Badami Elachi Gosht (Spicy Lamb in Almond Milk)
Leg of lamb braised in a rich and spicy almond cream sauce, steeped with cardamom and cinnamon, topped with slivered almonds, a sprinkle of Aleppo pepper and a drizzle of olive oil.
(doesn't the Hindi name sound so much more "exotic" than it's translation?)
We served it with a traditional tomato-onion relish and...
Saffron and Golden Raisin Chalau
topped with ground pistachio
Yum! The curry was deliciously rich and an interesting change from my usual psuedo-healthy Afghan qorma. Afghans (as far as I have experienced) never use cream in their "curries", which they call "qormas". The typical base is tomato or sometimes yogurt. "Quoroot" (pronunced "Koo-root") is a favorite delicacy I have never gotten a chance to try: salted yogurt set to dry in the sun into small pebble size balls. These are then reconstituted in soups and qormas! Really it was never a delicacy, but merely a method of food preservation, but like the French "confit" and Italian-American "sun-dried tomatoes", the ancient necessary technique becomes an expensive modern delicacy. Though I also have no idea where I could buy "quoroot" in the US...
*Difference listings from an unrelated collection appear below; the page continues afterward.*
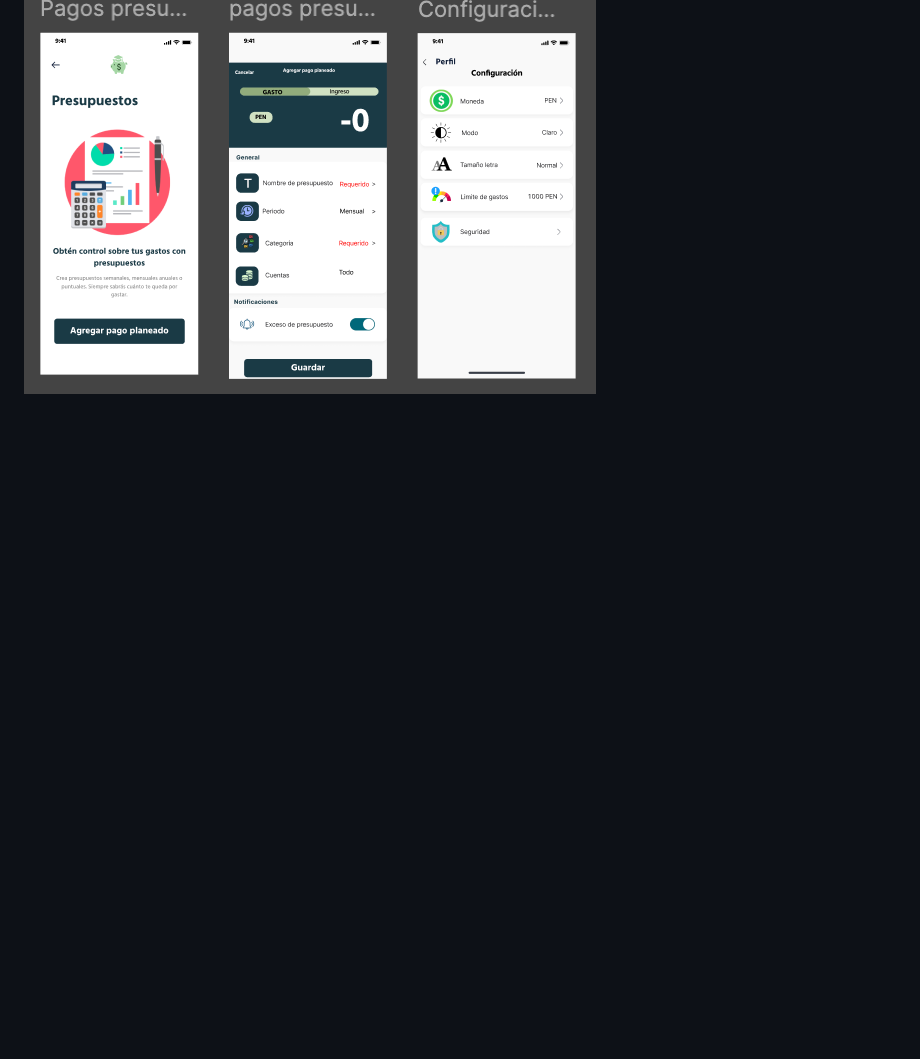
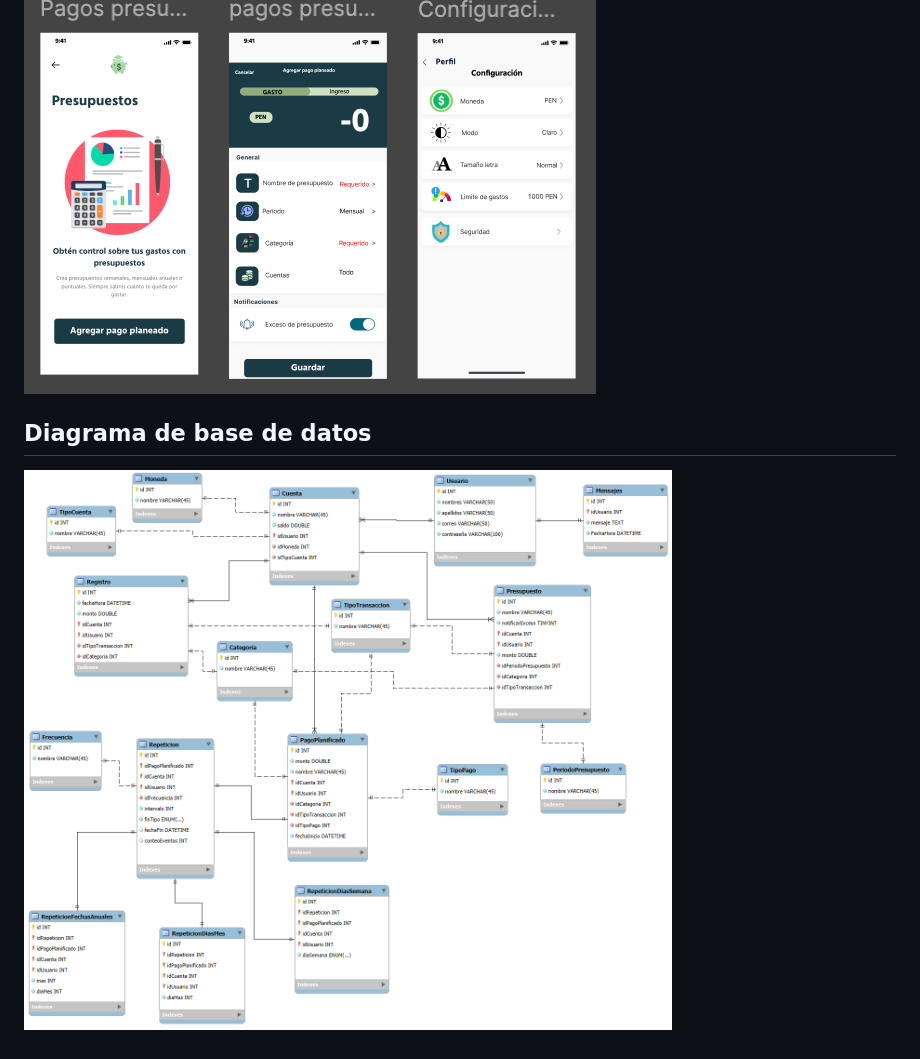
Before and after one commit to Raijam13/Proyecto_progra_movil, a Markdown page: README.md, the part around the change. Rendered like a GitHub page; pictures changed too: docs/img/Diagrama_bd.png (added); blank space fills up the shorter version.

Commit message:
Se añade el diagrama de base de datos

```diff
--- a/README.md
+++ b/README.md
@@ -138,3 +138,6 @@ La arquitectura está conformada por un dispositivo Android, donde se ejecuta la
 ![](docs/img/Mockups/mockup3.png)
 ![](docs/img/Mockups/mockup4.png)
 ![](docs/img/Mockups/mockup5.png)
+
+## Diagrama de base de datos
+![](docs/img/Diagrama_bd.png)
```
Also changed, not shown: 1 other file.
Anyway, back to the curry! It was from a recipe in my Cooking With Herbs and Spices cookbook. It was also interesting in the way the base of the sauce was blended together first, including the onions and almonds, and then reduced in the pan over a medium flame, which means the onions never were explicitly sauteed, a shocking shift for me. The result was a clean, nearly white sauce. The lamb made it a bit brown but the cream lightened it once again. The pictures have a yellow tint, but that has more to do with the lighting - the final product was just off-white.
The chalau was a simple concoction based on what I've cooked before, but I really like the use of golden raisins rather than regular since the color fit better with the white curry. I was restrained with the saffron, so it left only a mild speckle of yellow and a subtle flavor rather than an explosion of saffron. I wanted to complement the curry, not overpower it.
For dessert, we had delicious mango sorbet from Trader Joe's - if they have it at your local TJ's, pick it up, it's amazing! We blended frozen berries together with cream and drizzled it over for an added effect - Nate's very delicious idea!
Making Paneer at home - A thousand moons ago or more I wrote a post about making Paneer /Cottage cheese at home. http://thecookscottage.typepad.com/curry/2005/07/how_to_make_pan.h...
1 month ago